In 2004, Shakur married Gust Davis Jr. In that same year, her biography, Afeni Shakur: Evolution of a Revolutionary was released.  In her biography, Afeni Shakur reflected in her childhood experiences and her upbringing as well as her involvement in the Black Panther Party. In the book, she stated that the party educated and directed her to channel her anger.  This gave her hope which she mentioned she had never experienced.  She spoke about how she met men who did not abuse Black women in the party. It was through the party that she met Lumumba Shakur, agreed to be his second wife and converted to Islam.  She described her experiences in jail and how together with other inmates, they organized a bail fund to get some of the women out of jail.  

She was in federal court on July 20, 2007, to file an injunction to prevent Death Row Records from selling any unreleased material from Tupac after the company failed to prove that the unreleased songs were not part of its bankruptcy settlement.  She made guest appearances and lectures.  In February 2009, she gave the keynote address for Vanderbilt University's Commemoration for Black History Month.  She shared with people her experiences and ways in which to overcome loss.  Afeni Shakur Davis died at a hospital in Greenbrae, California on May 2, 2016. 

Reference:

Encyclopedia.com

New Poem Each Day

Poetry Corner
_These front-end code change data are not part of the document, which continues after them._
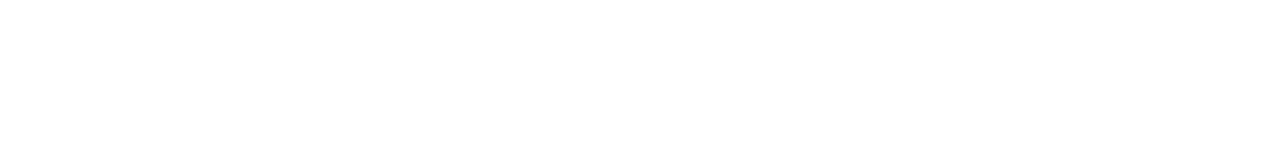
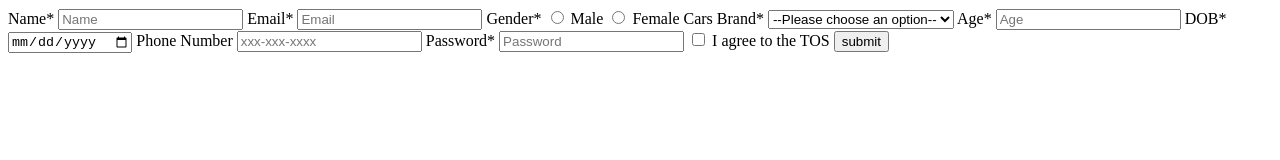
Before and after one commit to acciojob/signup-form-car-sonu2614, a website: page main.html in a window 1280 px wide. Drawn offline with Linux system fonts and the light colour scheme.

Commit message:
created a submission

```diff
--- a/main.html
+++ b/main.html
@@ -7,6 +7,57 @@
 </head>
 
 <body>
+	<form method="post">
+        <!-- 		Name -->
+		<label for="name">Name*</label>
+		<input type="text" id="name" placeholder="Name" required>
+
+        <!-- 		Email -->
+		<label for="email">Email*</label>
+		<input type="email" id="email" placeholder="Email" required>
+
+        <!-- 		Gender -->
+		<label for="gender">Gender*</label>
+		<input type="radio" name="gender" id="gender-m" required>
+		<label for="gender_m">Male</label>
+		<input type="radio" name="gender" id="gender-f"required>
+		<label for="gender_f">Female</label>
+
+        <!-- Cars Brand -->
+		<label for="cars" id="cars">Cars Brand*</label>
+		<select required>
+			<option value="" disabled selected>--Please choose an option--</option>
+			<option value="bmw">BMW</option>
+			<option value="audi">Audi</option>
+			<option value="mercedez">Mercedez</option>
+		</select>
+
+
+		<!-- Age -->
+		<label for="age">Age*</label>
+		<input type="number" id="age" placeholder="Age" required>
+
+		<!-- 		DOB -->
+		<label for="dob" >DOB*</label>
+		<input type="date" id="dob" required>
+
+		<!-- 		Phone Number -->
+		<label for="tel">Phone Number</label>
+		<input type="tel"  placeholder="xxx-xxx-xxxx"id="tel">
+
+	   <!-- 		password -->
+		<label for="password">Password*</label>
+		<input type="password" id="password" placeholder="Password" required>
+
+
+		<input type="checkbox"  id="tos" required>
+		<label for="tos">I agree to the TOS</label>
+
+		<button type="submit">submit</button>
+
+
+
+	</form>
 	<!-- the entire body must be written by student -->
     <script type="text/javascript" src="./script.js">
 </script>
```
*Hear ye, hear ye This court is now in session His Honor, Judge Pigmeat Markham presidin Hear ye, hear ye, the court of swing It's just about ready to do that thing I don't... HERE COMES THE JUDGE by Pigmeat Markham
Read More